Named after the iconic Miriam Makeba song, this short film tells the incredible story of heroism in one ordinary day in Apartheid South African history; and the film has been selected to show at the Clermont-Ferrand International Short Film Festival in France.
“Miriam Makeba’s song Lakutshon’ Ilanga is a tribute to the people who remain disappeared; whose families to this day don’t know what happened to them,” says writer and director Phumi Morare on the inspiration for her new short film.
Morare also revealed to OkayAfrica that being selected for the highly acclaimed French film festival comes as much needed affirmation; after facing many difficulties with shooting the movie in the midst of a global pandemic; “Having my film have it’s World Premiere at Clermont-Ferrand Film Festival and its US Premiere at The Pan African Film Festival is such an honour. Clermont-Ferrand Film Festival is one the world’s most prestigious festivals for short films.”
Lakutshon’ Ilanga tells the story of Lerato, a Black nurse who looks after Anele, her brother, who is a high school student and her little sister Khanyi.
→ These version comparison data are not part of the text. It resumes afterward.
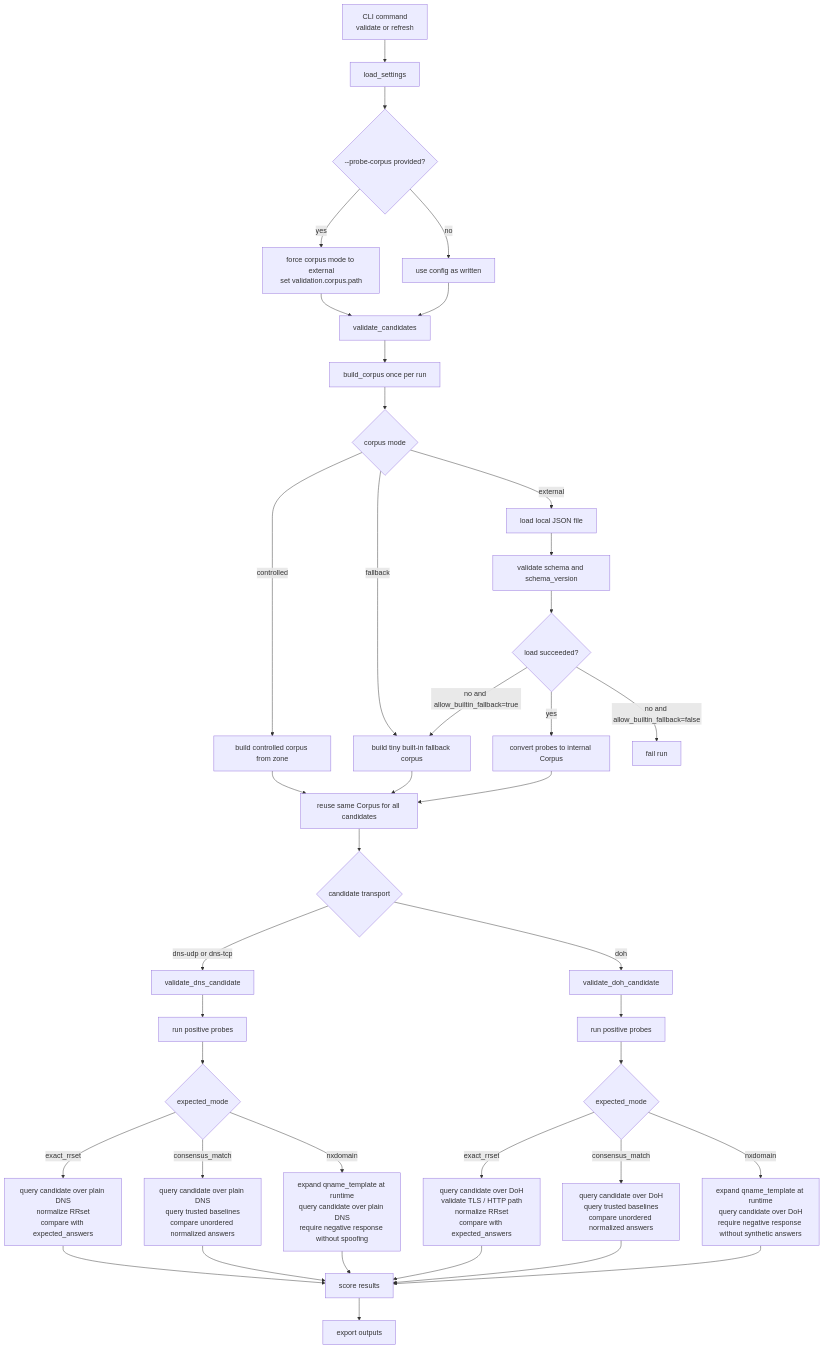
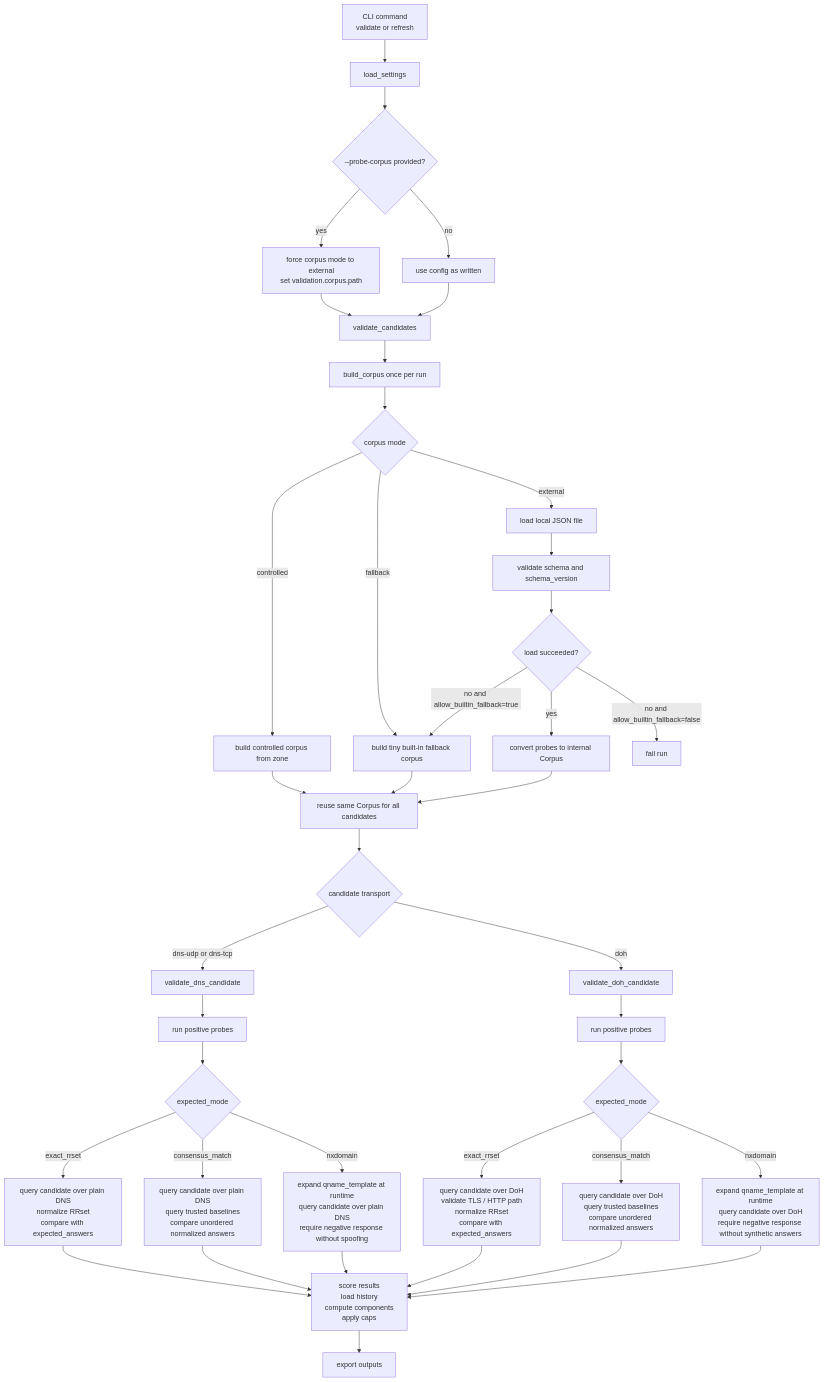
Before and after one commit to disposable/public-dns-crawler: the diagram in README.md, drawn with Mermaid. The commit also changed other lines of this file, not shown here.

````diff
--- a/README.md
+++ b/README.md
@@ -205,45 +205,45 @@
 ```mermaid
 flowchart TD
     A[CLI command<br/>validate or refresh] --> B[load_settings]
     B --> C{--probe-corpus provided?}
     C -->|yes| D[force corpus mode to external<br/>set validation.corpus.path]
     C -->|no| E[use config as written]
     D --> F[validate_candidates]
     E --> F
     F --> G[build_corpus once per run]
     G --> H{corpus mode}
     H -->|controlled| I[build controlled corpus from zone]
     H -->|external| J[load local JSON file]
     H -->|fallback| K[build tiny built-in fallback corpus]
     J --> L[validate schema and schema_version]
     L --> M{load succeeded?}
     M -->|yes| N[convert probes to internal Corpus]
     M -->|no and allow_builtin_fallback=true| K
     M -->|no and allow_builtin_fallback=false| O[fail run]
     I --> P[reuse same Corpus for all candidates]
     K --> P
     N --> P
     P --> Q{candidate transport}
     Q -->|dns-udp or dns-tcp| R[validate_dns_candidate]
     Q -->|doh| S[validate_doh_candidate]
 
     R --> R1[run positive probes]
     R1 --> R2{expected_mode}
     R2 -->|exact_rrset| R3[query candidate over plain DNS<br/>normalize RRset<br/>compare with expected_answers]
     R2 -->|consensus_match| R4[query candidate over plain DNS<br/>query trusted baselines<br/>compare unordered normalized answers]
     R2 -->|nxdomain| R5[expand qname_template at runtime<br/>query candidate over plain DNS<br/>require negative response without spoofing]
-    R3 --> T[score results]
+    R3 --> T[score results<br/>load history<br/>compute components<br/>apply caps]
     R4 --> T
     R5 --> T
 
     S --> S1[run positive probes]
     S1 --> S2{expected_mode}
     S2 -->|exact_rrset| S3[query candidate over DoH<br/>validate TLS / HTTP path<br/>normalize RRset<br/>compare with expected_answers]
     S2 -->|consensus_match| S4[query candidate over DoH<br/>query trusted baselines<br/>compare unordered normalized answers]
     S2 -->|nxdomain| S5[expand qname_template at runtime<br/>query candidate over DoH<br/>require negative response without synthetic answers]
     S3 --> T
     S4 --> T
     S5 --> T
 
     T --> U[export outputs]
 ```
````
The film is set at the apex of Apartheid where young boys and men often went missing at the hands of the police. The thrilling plot sets Lerato on a mission to find her brother after he suddenly goes missing. Morare explained to OkayAfrica that she wanted to focus on the different ways women fought Apartheid; “I wanted to explore the traits of women that can be misunderstood as weakness; and to look at the circumstances that cause us to unleash and reveal our power”.
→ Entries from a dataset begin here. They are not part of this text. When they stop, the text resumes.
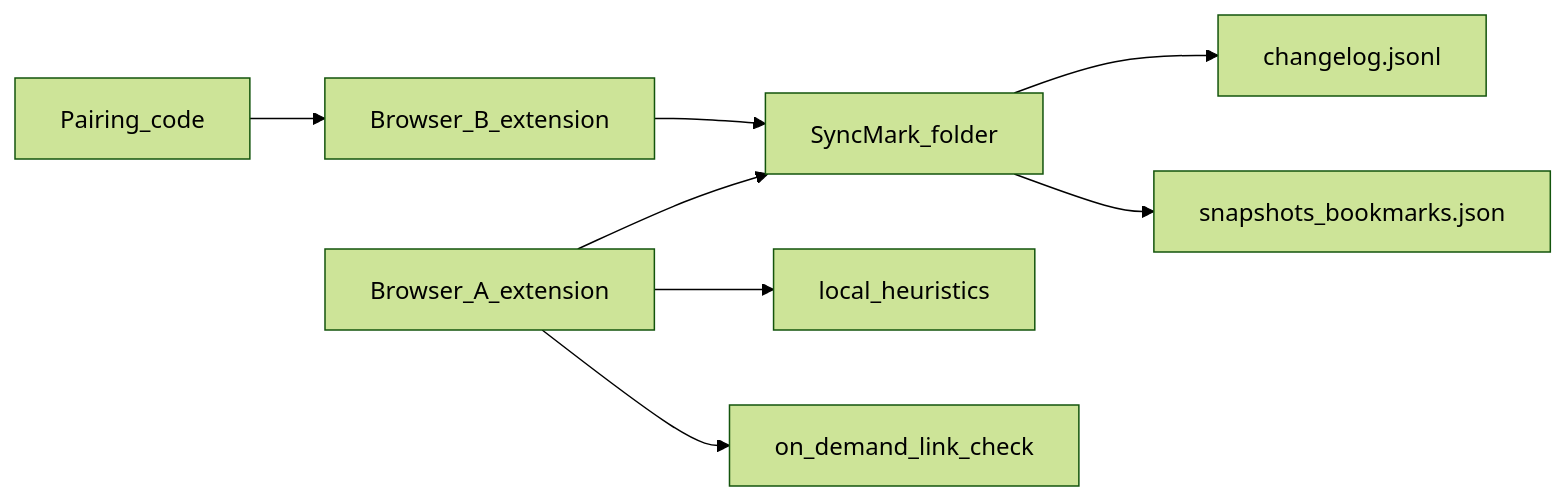
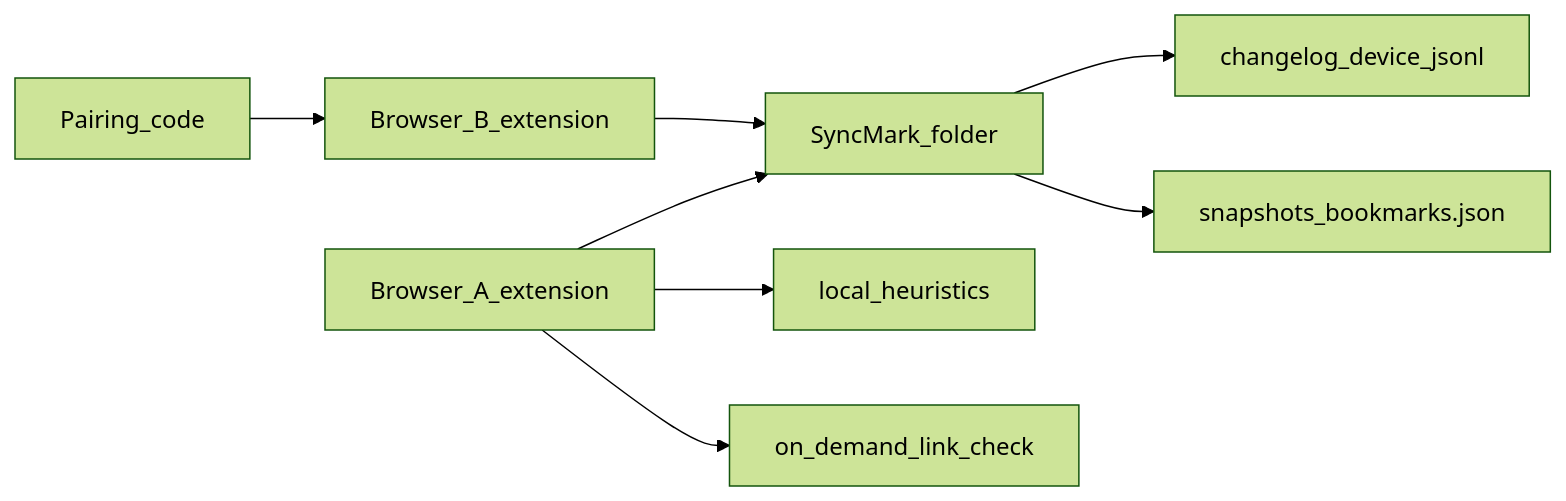
Before and after one commit to edwardlthompson/SyncMark: the diagram in docs/spec.md, drawn with Mermaid (forest theme). The commit also changed other lines of this file and 103 other files, not shown here.

````diff
--- a/docs/spec.md
+++ b/docs/spec.md
@@ -74,10 +78,11 @@
 ```mermaid
 flowchart LR
   ExtA[Browser_A_extension] --> Folder[SyncMark_folder]
   ExtB[Browser_B_extension] --> Folder
   Pair[Pairing_code] --> ExtB
-  Folder --> Log[changelog.jsonl]
+  Folder --> Log[changelog_device_jsonl]
   Folder --> Snap[snapshots_bookmarks.json]
   ExtA --> Suggest[local_heuristics]
   ExtA --> Dead[on_demand_link_check]
+
 ```
````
The Film tells the story of untold apartheid heroines and; has also been selected for the Pan African Film Festival in Los Angeles where African films get selected for the Oscars.